For those businesses with public locations – such as retail outlets and transport hubs – small cells delivering improved cellular coverage for visitors and customers scored highly at 42 per cent. Support for mobile commerce applications (38pc) and for improved social media engagement with visitors (36pc) also emphasised the opportunity for app-based services using small cells for location-aware solutions.
“This research shows clearly that small cells have a role to play in business performance, innovation, and success,” said Law. “Businesses are moving to a mobile-first environment, and need the coverage, capacity and security that only a carrier-grade small cell deployment can provide.”
An executive summary of the research is available free of charge from Small Cell Forum at www.scf.io. In addition, Caroline Gabriel, from Rethink Research will be presenting the results on behalf of Nemertes Research on Small Cell Forum’s booth (Hall 7 Stand F61) at the Mobile World Congress on Wednesday February 24 at 2.30pm.
About Small Cell Forum
Small Cell Forum works to drive the wide-scale adoption of small cells and accelerate the delivery of integrated HetNets. We are not a standards organization but partner with organizations that inform and determine standards development. We are a carrier-led organization. This means our operator members establish requirements that drive the activities and outputs of our technical groups.
Today our members are driving solutions that include small cell/Wi-Fi integration, SON evolution, virtualization of the small cell layer, driving mass adoption via multi-operator neutral host, ensuring a common approach to service APIs to drive commercialisation and the integration of small cells into 5G standards evolution.

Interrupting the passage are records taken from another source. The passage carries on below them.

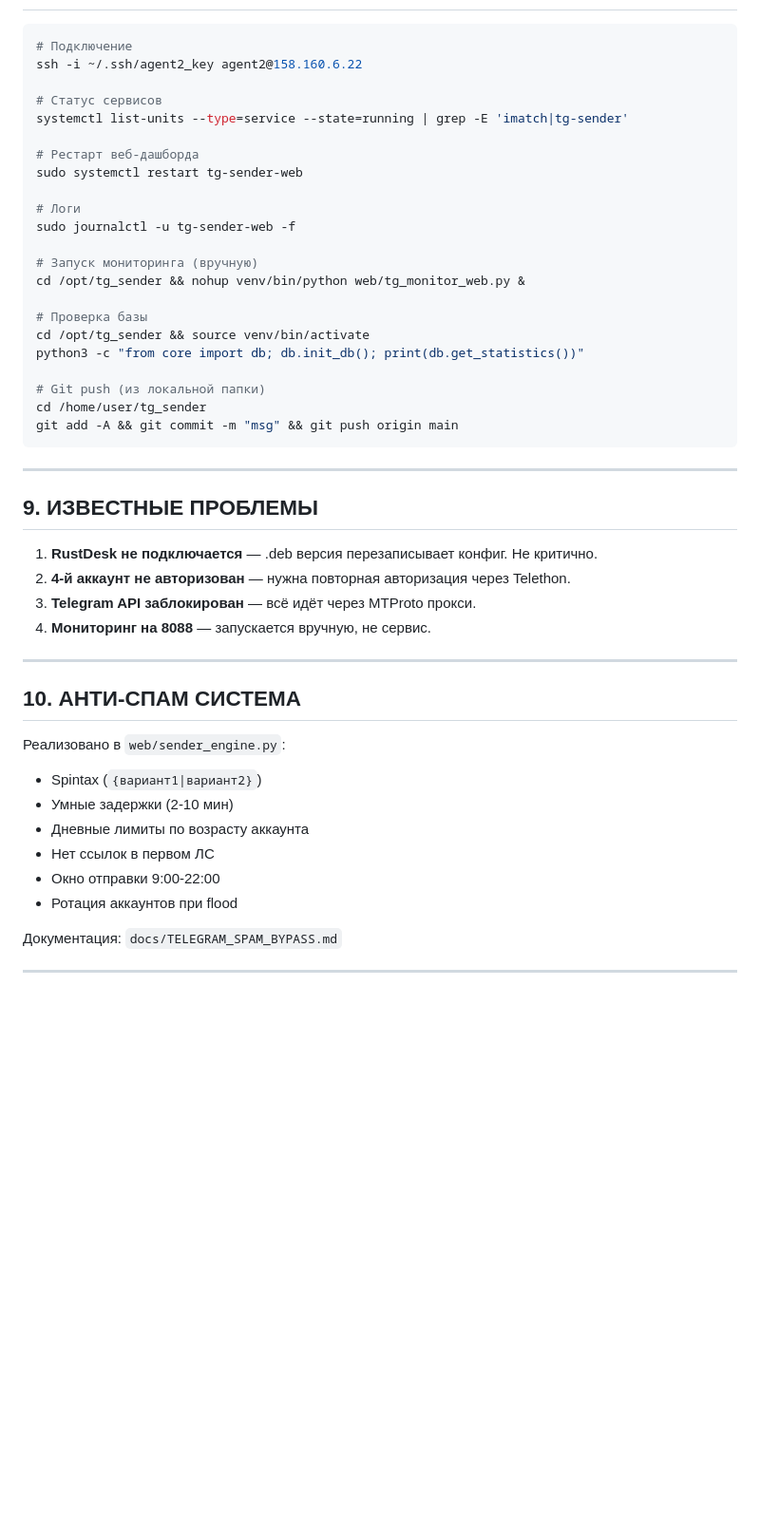
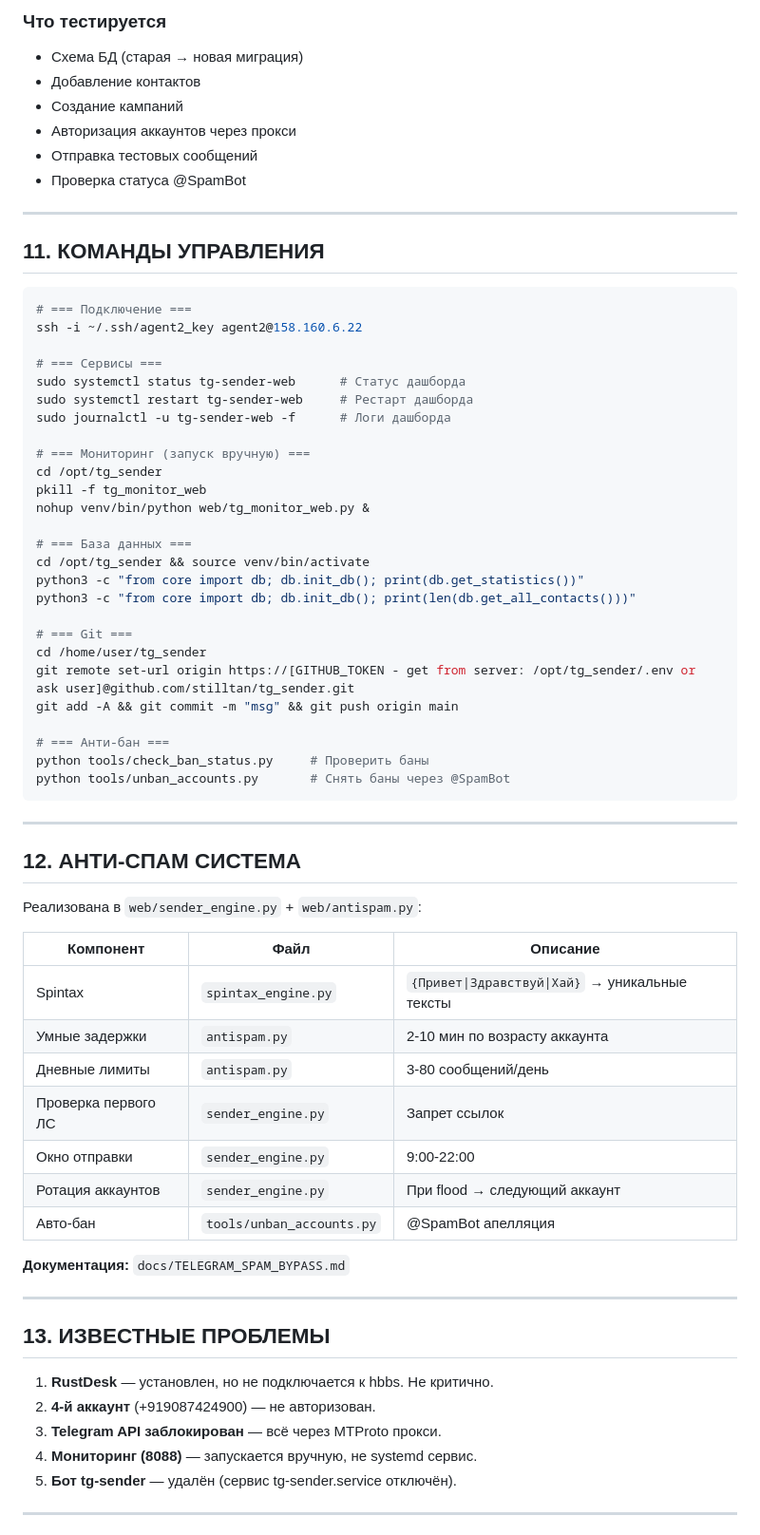
Before and after one commit to stilltan/tg_sender, a Markdown page: AGENT_HANDOFF.md, the part around one of its changes. Shown at 95% size. Drawn GitHub-style; blank space fills up the shorter version.

Commit message:
Full AGENT_HANDOFF with repo, SSH, tests docs

````diff
--- a/AGENT_HANDOFF.md
+++ b/AGENT_HANDOFF.md
@@ -189,51 +282,71 @@ URL: https://imatch-tgproxy.stilltanvoid.workers.dev/bot
+### Что тестируется
+- Схема БД (старая → новая миграция)
+- Добавление контактов
+- Создание кампаний
+- Авторизация аккаунтов через прокси
+- Отправка тестовых сообщений
+- Проверка статуса @SpamBot
+
+---
+
+## 11. КОМАНДЫ УПРАВЛЕНИЯ
 
 ```bash
-# Подключение
+# === Подключение ===
 ssh -i ~/.ssh/agent2_key agent2@158.160.6.22
 
-# Статус сервисов
-systemctl list-units --type=service --state=running | grep -E 'imatch|tg-sender'
+# === Сервисы ===
+sudo systemctl status tg-sender-web      # Статус дашборда
+sudo systemctl restart tg-sender-web     # Рестарт дашборда
+sudo journalctl -u tg-sender-web -f      # Логи дашборда
 
-# Рестарт веб-дашборда
-sudo systemctl restart tg-sender-web
+# === Мониторинг (запуск вручную) ===
+cd /opt/tg_sender
+pkill -f tg_monitor_web
+nohup venv/bin/python web/tg_monitor_web.py &
 
-# Логи
-sudo journalctl -u tg-sender-web -f
-
-# Запуск мониторинга (вручную)
-cd /opt/tg_sender && nohup venv/bin/python web/tg_monitor_web.py &
-
-# Проверка базы
+# === База данных ===
 cd /opt/tg_sender && source venv/bin/activate
 python3 -c "from core import db; db.init_db(); print(db.get_statistics())"
+python3 -c "from core import db; db.init_db(); print(len(db.get_all_contacts()))"
 
-# Git push (из локальной папки)
+# === Git ===
 cd /home/user/tg_sender
+git remote set-url origin https://[GITHUB_TOKEN - get from server: /opt/tg_sender/.env or ask user]@github.com/stilltan/tg_sender.git
 git add -A && git commit -m "msg" && git push origin main
+
+# === Анти-бан ===
+python tools/check_ban_status.py     # Проверить баны
+python tools/unban_accounts.py       # Снять баны через @SpamBot
 ```
 
 ---
 
-## 9. ИЗВЕСТНЫЕ ПРОБЛЕМЫ
+## 12. АНТИ-СПАМ СИСТЕМА
 
-1. **RustDesk не подключается** — .deb версия перезаписывает конфиг. Не критично.
-2. **4-й аккаунт не авторизован** — нужна повторная авторизация через Telethon.
-3. **Telegram API заблокирован** — всё идёт через MTProto прокси.
-4. **Мониторинг на 8088** — запускается вручную, не сервис.
+Реализована в `web/sender_engine.py` + `web/antispam.py`:
+
+| Компонент | Файл | Описание |
+|-----------|------|----------|
+| Spintax | `spintax_engine.py` | `{Привет\|Здравствуй\|Хай}` → уникальные тексты |
+| Умные задержки | `antispam.py` | 2-10 мин по возрасту аккаунта |
+| Дневные лимиты | `antispam.py` | 3-80 сообщений/день |
+| Проверка первого ЛС | `sender_engine.py` | Запрет ссылок |
+| Окно отправки | `sender_engine.py` | 9:00-22:00 |
+| Ротация аккаунтов | `sender_engine.py` | При flood → следующий аккаунт |
+| Авто-бан | `tools/unban_accounts.py` | @SpamBot апелляция |
+
+**Документация:** `docs/TELEGRAM_SPAM_BYPASS.md`
 
 ---
 
-## 10. АНТИ-СПАМ СИСТЕМА
+## 13. ИЗВЕСТНЫЕ ПРОБЛЕМЫ
 
-Реализовано в `web/sender_engine.py`:
-- Spintax (`{вариант1|вариант2}`)
-- Умные задержки (2-10 мин)
-- Дневные лимиты по возрасту аккаунта
-- Нет ссылок в первом ЛС
-- Окно отправки 9:00-22:00
-- Ротация аккаунтов при flood
-
-Документация: `docs/TELEGRAM_SPAM_BYPASS.md`
+1. **RustDesk** — установлен, но не подключается к hbbs. Не критично.
+2. **4-й аккаунт** (+919087424900) — не авторизован.
+3. **Telegram API заблокирован** — всё через MTProto прокси.
+4. **Мониторинг (8088)** — запускается вручную, не systemd сервис.
+5. **Бот tg-sender** — удалён (сервис tg-sender.service отключён).
 
 ---
 
````
Also changed, not shown: other parts of AGENT_HANDOFF.md (+201 -134 lines).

The SCF board includes Airspan, AT&T, Cisco, Ericsson, Huawei, Intel, ip.access, NEC, Nokia, Qualcomm, Reliance Jio, Softbank, Spidercloud, Sprint and Vodafone.
Small Cell Forum: Kevin Taylor
M: +447 850 858 291